Uppman went on to sing some 400 performances of 15 parts at the Met, though seldom anything heavier than Mozart, or Sharpless in Madama Butterfly. He was particularly admired as Harlequin, in Richard Strauss's Ariadne Auf Naxos, and Eisenstein, in Johann Strauss's Die Fledermaus. A late appearance was as the seven mysterious baritone figures in Britten's Death In Venice, at the Geneva Opera. He taught until recently at the Manhattan School of Music.
Not long ago, a set of recordings was issued of the premiere of Billy Budd. It is aural proof that the original verdicts of his supremacy in the role were not exaggerated.
He is survived by his wife Jean, whom he married in 1943, and their two children.
· Theodor Uppman, baritone, born January 12 1920; died March 17, 2005
This interview was recorded at Mr. Uppman’s
apartment in New York City on March 22, 1988. Sections
were used (along with
recordings) on WNIB later that year, and again in 1990, 1995 and 2000.
It was transcribed
and posted on this
website in 2012.
To see a full list (with links) of interviews which have been
transcribed and posted on this website, click here.

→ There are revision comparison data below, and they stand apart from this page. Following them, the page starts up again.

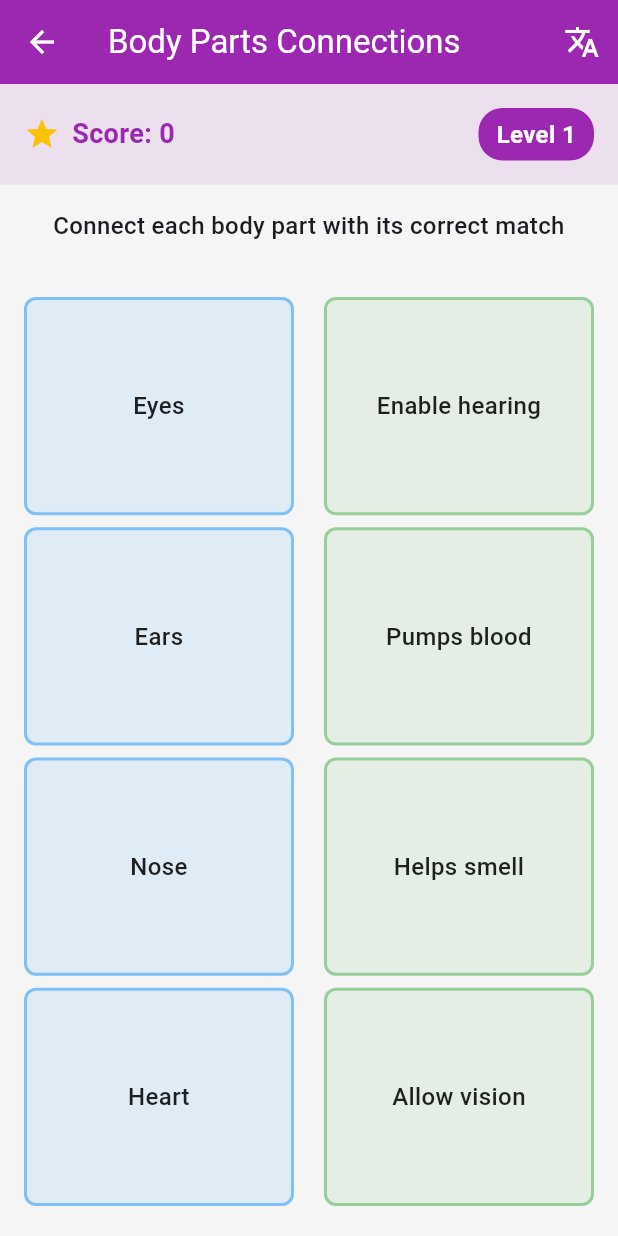
After one commit to rahus12/BioAppDR, a Flutter app: the BodyPartsConnections screen opened by its route, on a phone screen of 412 x 824 dp. The commit adds this screen. Run offline on Flutter 3.47's test engine with Material 3 defaults, Android fonts, the light colour scheme and no system bars; our stand-ins replace flutter_tts.

Commit message:
match the following game

```diff
--- a/lib/main.dart
+++ b/lib/main.dart
@@ -7,6 +7,7 @@ import 'package:bioappdr/pages/face_lesson.dart';
 import 'package:bioappdr/pages/word_scramble_game.dart';
 import 'package:bioappdr/pages/memory_game.dart';
 import 'package:bioappdr/pages/FaceQuizGame.dart';
+import 'package:bioappdr/pages/BodyPartsConnections.dart';
 import 'DragDrop.dart';
 
 
@@ -22,6 +23,7 @@ void main() {
       '/dragdrop': (context) => const DragDrop(),
        "/wordscramble": (context) => const WordScrambleGameV2(),
       "/facequizgame": (context) => const FaceQuizGame(),
+      "/bodypartsconnections": (context) => const BodyPartsConnections(),
     },
   ));
 }
--- /dev/null
+++ b/lib/pages/BodyPartsConnections.dart
@@ -0,0 +1,551 @@
+import 'dart:math';
+import 'package:flutter/material.dart';
+import 'package:flutter_tts/flutter_tts.dart';
+
+class BodyPartsConnections extends StatefulWidget {
+  const BodyPartsConnections({Key? key}) : super(key: key);
+
+  @override
+  _BodyPartsConnectionsState createState() => _BodyPartsConnectionsState();
+}
+
+class _BodyPartsConnectionsState extends State<BodyPartsConnections> with TickerProviderStateMixin {
+  final FlutterTts _flutterTts = FlutterTts();
+  bool _isSpanish = false;
+  int _score = 0;
+  int _level = 1;
+  bool _showFeedback = false;
+  bool _isCorrect = false;
+  String _feedbackMessage = '';
+  bool _gameOver = false;
+
+  // Animation controllers
+  late AnimationController _bounceController;
+  late Animation<double> _bounceAnim;
+  late AnimationController _shakeController;
+  late Animation<double> _shakeAnim;
+
+  // Selected items
+  int? _selectedLeftIndex;
+  int? _selectedRightIndex;
+
+  // Track completed pairs
+  List<bool> _leftCompleted = [];
+  List<bool> _rightCompleted = [];
+
+  // Game data
+  List _levels = [];
+  late List<Map<String, dynamic>> _currentLevel;
+  late List<int> _leftOrder;
+  late List<int> _rightOrder;
+
+  @override
+  void initState() {
+    super.initState();
+    _setupLevels();
+    _initAnimations();
+    _setupCurrentLevel();
+  }
+
+  void _setupLevels() {
+    _levels = [
+      // Level 1 - Matching body parts with their functions
+      [
+        {'left_en': 'Eyes', 'left_es': 'Ojos', 'right_en': 'Allow vision', 'right_es': 'Permiten ver'},
+        {'left_en': 'Ears', 'left_es': 'Oídos', 'right_en': 'Enable hearing', 'right_es': 'Permiten oír'},
+        {'left_en': 'Nose', 'left_es': 'Nariz', 'right_en': 'Helps smell', 'right_es': 'Ayuda a oler'},
+        {'left_en': 'Heart', 'left_es': 'Corazón', 'right_en': 'Pumps blood', 'right_es': 'Bombea sangre'},
+      ],
+      // Level 2 - Matching body systems
+      [
+        {'left_en': 'Brain', 'left_es': 'Cerebro', 'right_en': 'Nervous system', 'right_es': 'Sistema nervioso'},
+        {'left_en': 'Lungs', 'left_es': 'Pulmones', 'right_en': 'Respiratory system', 'right_es': 'Sistema respiratorio'},
+        {'left_en': 'Stomach', 'left_es': 'Estómago', 'right_en': 'Digestive system', 'right_es': 'Sistema digestivo'},
+        {'left_en': 'Heart', 'left_es': 'Corazón', 'right_en': 'Circulatory system', 'right_es': 'Sistema circulatorio'},
+        {'left_en': 'Kidneys', 'left_es': 'Riñones', 'right_en': 'Excretory system', 'right_es': 'Sistema excretor'},
+      ],
+      // Level 3 - Matching body parts with locations
+      [
+        {'left_en': 'Brain', 'left_es': 'Cerebro', 'right_en': 'In the skull', 'right_es': 'En el cráneo'},
+        {'left_en': 'Liver', 'left_es': 'Hígado', 'right_en': 'Upper right abdomen', 'right_es': 'Abdomen superior derecho'},
+        {'left_en': 'Kidneys', 'left_es': 'Riñones', 'right_en': 'Lower back', 'right_es': 'Espalda baja'},
+        {'left_en': 'Lungs', 'left_es': 'Pulmones', 'right_en': 'Chest cavity', 'right_es': 'Cavidad torácica'},
+        {'left_en': 'Heart', 'left_es': 'Corazón', 'right_en': 'Center of chest', 'right_es': 'Centro del pecho'},
+        {'left_en': 'Stomach', 'left_es': 'Estómago', 'right_en': 'Upper abdomen', 'right_es': 'Abdomen superior'},
+      ],
+    ];
+  }
+
+  void _initAnimations() {
+    _bounceController = AnimationController(
+      vsync: this,
+      duration: const Duration(milliseconds: 500),
+    );
+    _bounceAnim = Tween<double>(begin: 0, end: 10).animate(
+      CurvedAnimation(parent: _bounceController, curve: Curves.elasticIn),
+    );
+
+    _shakeController = AnimationController(
+      vsync: this,
+      duration: const Duration(milliseconds: 400),
+    );
+    _shakeAnim = Tween<double>(begin: 0, end: 1).animate(
+      CurvedAnimation(parent: _shakeController, curve: Curves.easeInOut),
+    );
+  }
+
+  void _setupCurrentLevel() {
+    setState(() {
+      _gameOver = false;
+      _showFeedback = false;
+      _selectedLeftIndex = null;
+      _selectedRightIndex = null;
+
+      // Get current level data (clamped to available levels)
+      int levelIndex = min(_level - 1, _levels.length - 1);
+      _currentLevel = List.from(_levels[levelIndex] as Iterable);
+
+      // Reset completed tracking
+      _leftCompleted = List.generate(_currentLevel.length, (_) => false);
+      _rightCompleted = List.generate(_currentLevel.length, (_) => false);
+
+      // Randomize order of right-side items
+      _leftOrder = List.generate(_currentLevel.length, (index) => index);
+      _rightOrder = List.generate(_currentLevel.length, (index) => index);
+      _rightOrder.shuffle();
+    });
+  }
+
+  // Handle selection of a left item
+  void _selectLeft(int index) {
+    if (_leftCompleted[index]) return;
+
+    setState(() {
+      // If already selected, deselect
+      if (_selectedLeftIndex == index) {
+        _selectedLeftIndex = null;
+      } else {
+        _selectedLeftIndex = index;
+        _bounceController.forward(from: 0);
+
+        // Check if we have a pair selected
+        if (_selectedRightIndex != null) {
+          _checkMatch();
+        }
+      }
+    });
+  }
+
+  // Handle selection of a right item
+  void _selectRight(int index) {
+    if (_rightCompleted[_rightOrder[index]]) return;
+
+    setState(() {
+      // If already selected, deselect
+      if (_selectedRightIndex == index) {
+        _selectedRightIndex = null;
+      } else {
+        _selectedRightIndex = index;
+        _bounceController.forward(from: 0);
+
+        // Check if we have a pair selected
+        if (_selectedLeftIndex != null) {
+          _checkMatch();
+        }
+      }
+    });
+  }
+
+  // Check if selected pair matches
+  void _checkMatch() {
+    if (_selectedLeftIndex == null || _selectedRightIndex == null) return;
+
+    final leftIndex = _selectedLeftIndex!;
+    final rightValue = _rightOrder[_selectedRightIndex!];
+
+    final isMatch = leftIndex == rightValue;
+
+    setState(() {
+      _showFeedback = true;
+      _isCorrect = isMatch;
+
+      if (isMatch) {
+        // Correct match
+        _score += 10;
+        _leftCompleted[leftIndex] = true;
+        _rightCompleted[rightValue] = true;
+        _feedbackMessage = _isSpanish ? '¡Correcto!' : 'Correct!';
+
+        // Check if level completed
+        if (_leftCompleted.every((complete) => complete)) {
+          if (_level >= _levels.length) {
+            // Game completed
+            _gameOver = true;
+            _feedbackMessage = _isSpanish ? '¡Juego completado!' : 'Game completed!';
+          } else {
+            _feedbackMessage = _isSpanish ? '¡Nivel completado!' : 'Level completed!';
+            Future.delayed(const Duration(seconds: 2), () {
+              setState(() {
+                _level++;
+                _setupCurrentLevel();
+              });
+            });
+          }
+        } else {
+          // Continue with next pair
+          Future.delayed(const Duration(milliseconds: 800), () {
+            setState(() {
+              _showFeedback = false;
+              _selectedLeftIndex = null;
+              _selectedRightIndex = null;
+            });
+          });
+        }
+      } else {
+        // Incorrect match
+        _feedbackMessage = _isSpanish ? 'Incorrecto, intenta de nuevo' : 'Incorrect, try again';
+        _shakeController.forward(from: 0);
+
+        // Reset selection after delay
+        Future.delayed(const Duration(milliseconds: 800), () {
+          setState(() {
+            _showFeedback = false;
+            _selectedLeftIndex = null;
+            _selectedRightIndex = null;
+          });
+        });
+      }
+    });
+  }
+
+  void _toggleLanguage() {
+    setState(() => _isSpanish = !_isSpanish);
+  }
+
+  void _speakText(String text) async {
+    await _flutterTts.setLanguage(_isSpanish ? 'es-ES' : 'en-US');
+    await _flutterTts.speak(text);
+  }
+
+  void _restartGame() {
+    setState(() {
+      _score = 0;
+      _level = 1;
+      _gameOver = false;
+      _setupCurrentLevel();
+    });
+  }
+
+  @override
+  void dispose() {
+    _bounceController.dispose();
+    _shakeController.dispose();
+    _flutterTts.stop();
+    super.dispose();
+  }
+
+  @override
+  Widget build(BuildContext context) {
+    return Scaffold(
+      appBar: AppBar(
+        title: Text(_isSpanish ? 'Conexiones del Cuerpo' : 'Body Parts Connections'),
+        backgroundColor: Colors.purple,
+        foregroundColor: Colors.white,
+        actions: [
+          IconButton(
+            icon: const Icon(Icons.translate),
+            onPressed: _toggleLanguage,
+          ),
+        ],
+      ),
+      body: Container(
+        color: const Color(0xFFF5F5F5),
+        child: Column(
+          children: [
+            // Score and level indicator
+            Container(
+              padding: const EdgeInsets.all(16),
+              color: Colors.purple.withOpacity(0.1),
+              child: Row(
+                mainAxisAlignment: MainAxisAlignment.spaceBetween,
+                children: [
+                  // Score display
+                  Row(
+                    children: [
+                      const Icon(Icons.star, color: Colors.amber),
+                      const SizedBox(width: 8),
+                      Text(
+                        '${_isSpanish ? 'Puntuación' : 'Score'}: $_score',
+                        style: const TextStyle(
+                          fontSize: 18,
+                          fontWeight: FontWeight.bold,
+                          color: Colors.purple,
+                        ),
+                      ),
+                    ],
+                  ),
+                  // Level indicator
+                  Container(
+                    padding: const EdgeInsets.symmetric(horizontal: 12, vertical: 6),
+                    decoration: BoxDecoration(
+                      color: Colors.purple,
+                      borderRadius: BorderRadius.circular(16),
+                    ),
+                    child: Text(
+                      '${_isSpanish ? 'Nivel' : 'Level'} $_level',
+                      style: const TextStyle(
+                        fontSize: 16,
+                        fontWeight: FontWeight.bold,
+                        color: Colors.white,
+                      ),
+                    ),
+                  ),
+                ],
+              ),
+            ),
+
+            // Game over message
+            if (_gameOver)
+              Expanded(
+                child: Center(
+                  child: Column(
+                    mainAxisAlignment: MainAxisAlignment.center,
+                    children: [
+                      Text(
+                        _isSpanish ? '¡Felicidades!' : 'Congratulations!',
+                        style: const TextStyle(
+                          fontSize: 28,
+                          fontWeight: FontWeight.bold,
+                          color: Colors.purple,
+                        ),
+                      ),
+                      const SizedBox(height: 12),
+                      Text(
+                        _isSpanish
+                            ? '¡Has completado todos los niveles!'
+                            : 'You have completed all levels!',
+                        style: const TextStyle(fontSize: 18),
+                      ),
+                      const SizedBox(height: 8),
+                      Text(
+                        '${_isSpanish ? 'Puntuación final' : 'Final score'}: $_score',
+                        style: const TextStyle(
+                          fontSize: 20,
+                          fontWeight: FontWeight.bold,
+                        ),
+                      ),
+                      const SizedBox(height: 32),
+                      ElevatedButton(
+                        onPressed: _restartGame,
+                        style: ElevatedButton.styleFrom(
+                          backgroundColor: Colors.purple,
+                          foregroundColor: Colors.white,
+                          padding: const EdgeInsets.symmetric(
+                            horizontal: 32,
+                            vertical: 16,
+                          ),
+                        ),
+                        child: Text(
+                          _isSpanish ? 'Jugar de nuevo' : 'Play Again',
+                          style: const TextStyle(fontSize: 18),
+                        ),
+                      ),
+                    ],
+                  ),
+                ),
+              )
+            else
+              Expanded(
+                child: Column(
+                  children: [
+                    // Instructions
+                    Padding(
+                      padding: const EdgeInsets.all(16),
+                      child: Text(
+                        _isSpanish
+                            ? 'Conecta cada parte del cuerpo con su pareja correcta'
+                            : 'Connect each body part with its correct match',
+                        style: const TextStyle(
+                          fontSize: 16,
+                          fontWeight: FontWeight.w500,
+                        ),
+                        textAlign: TextAlign.center,
+                      ),
+                    ),
+
+                    // Feedback message
+                    if (_showFeedback)
+                      Container(
+                        margin: const EdgeInsets.symmetric(vertical: 8, horizontal: 16),
+                        padding: const EdgeInsets.all(12),
+                        decoration: BoxDecoration(
+                          color: _isCorrect
+                              ? Colors.green.withOpacity(0.2)
+                              : Colors.red.withOpacity(0.2),
+                          borderRadius: BorderRadius.circular(12),
+                          border: Border.all(
+                            color: _isCorrect ? Colors.green : Colors.red,
+                            width: 2,
+                          ),
+                        ),
+                        child: Row(
+                          mainAxisAlignment: MainAxisAlignment.center,
+                          children: [
+                            Icon(
+                              _isCorrect ? Icons.check_circle : Icons.cancel,
+                              color: _isCorrect ? Colors.green : Colors.red,
+                            ),
+                            const SizedBox(width: 8),
+                            Text(
+                              _feedbackMessage,
+                              style: TextStyle(
+                                fontSize: 16,
+                                fontWeight: FontWeight.bold,
+                                color: _isCorrect ? Colors.green : Colors.red,
+                              ),
+                            ),
+                          ],
+                        ),
+                      ),
+
+                    // Game board
+                    Expanded(
+                      child: Padding(
+                        padding: const EdgeInsets.all(16),
+                        child: Row(
+                          children: [
+                            // Left column
+                            Expanded(
+                              child: Column(
+                                children: List.generate(
+                                  _currentLevel.length,
+                                      (index) => _buildCardItem(
+                                    index,
+                                    true,
+                                    _leftOrder[index],
+                                    _leftCompleted[index],
+                                    _selectedLeftIndex == index,
+                                  ),
+                                ),
+                              ),
+                            ),
+
+                            // Connection lines
+                            const SizedBox(width: 20),
+
+                            // Right column
+                            Expanded(
+                              child: Column(
+                                children: List.generate(
+                                  _currentLevel.length,
+                                      (index) => _buildCardItem(
+                                    index,
+                                    false,
+                                    _rightOrder[index],
+                                    _rightCompleted[_rightOrder[index]],
+                                    _selectedRightIndex == index,
+                                  ),
+                                ),
+                              ),
+                            ),
+                          ],
+                        ),
+                      ),
+                    ),
+                  ],
+                ),
+              ),
+          ],
+        ),
+      ),
+    );
+  }
+
+  Widget _buildCardItem(int index, bool isLeft, int valueIndex, bool completed, bool selected) {
+    // Get correct data based on language and side
+    final String text = _isSpanish
+        ? (isLeft
+        ? _currentLevel[valueIndex]['left_es']
+        : _currentLevel[valueIndex]['right_es'])
+        : (isLeft
+        ? _currentLevel[valueIndex]['left_en']
+        : _currentLevel[valueIndex]['right_en']);
+
+    // Determine colors and styles
+    final Color baseColor = isLeft ? Colors.blue : Colors.green;
+    final Color bgColor = completed
+        ? Colors.grey.withOpacity(0.3)
+        : selected
+        ? baseColor.withOpacity(0.3)
+        : baseColor.withOpacity(0.1);
+    final Color borderColor = completed
+        ? Colors.grey
+        : selected
+        ? baseColor
+        : baseColor.withOpacity(0.5);
+
+    Widget card = Expanded(
+      child: GestureDetector(
+        onTap: () {
+          if (!completed) {
+            if (isLeft) {
+              _selectLeft(index);
+            } else {
+              _selectRight(index);
+            }
+          }
+
+          // Speak the text when tapped
+          _speakText(text);
+        },
+        child: AnimatedBuilder(
+          animation: selected ? _bounceAnim : const AlwaysStoppedAnimation(0),
+          builder: (context, child) {
+            double offset = 0;
+            if (selected) {
+              offset = sin(_bounceController.value * 3 * 3.14159) * 5;
+            } else if (!completed && _shakeController.isAnimating && ((isLeft && _selectedLeftIndex == index) || (!isLeft && _selectedRightIndex == index))) {
+              offset = sin(_shakeController.value * 10 * 3.14159) * 8;
+            }
+
+            return Transform.translate(
+              offset: Offset(isLeft ? offset : -offset, 0),
+              child: child,
+            );
+          },
+          child: Container(
+            margin: const EdgeInsets.symmetric(vertical: 4),
+            padding: const EdgeInsets.symmetric(horizontal: 12, vertical: 8),
+            decoration: BoxDecoration(
+              color: bgColor,
+              borderRadius: BorderRadius.circular(8),
+              border: Border.all(color: borderColor, width: 2),
+              boxShadow: [
+                if (selected)
+                  BoxShadow(
+                    color: baseColor.withOpacity(0.3),
+                    blurRadius: 8,
+                    spreadRadius: 1,
+                  ),
+              ],
+            ),
+            child: Center(
+              child: Text(
+                text,
+                style: TextStyle(
+                  fontSize: 16,
+                  fontWeight: FontWeight.w500,
+                  color: completed ? Colors.grey : Colors.black87,
+                  decoration: completed ? TextDecoration.lineThrough : null,
+                ),
+                textAlign: TextAlign.center,
+              ),
+            ),
+          ),
+        ),
+      ),
+    );
+
+    return card;
+  }
+}
```
Also changed, not shown: lib/pages/Home.dart (+7 -0 lines), 4 other files.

Award - winning broadcaster Bruce Duffie was with WNIB, Classical 97 in Chicago from 1975 until its final moment as a classical station in February of 2001. His interviews have also appeared in various magazines and journals since 1980, and he now continues his broadcast series on WNUR-FM, as well as on Contemporary Classical Internet Radio.You are invited to visit his website for more information about his work, including selected transcripts of other interviews, plus a full list of his guests. He would also like to call your attention to the photos and information about his grandfather, who was a pioneer in the automotive field more than a century ago. You may also send him E-Mail with comments, questions and suggestions.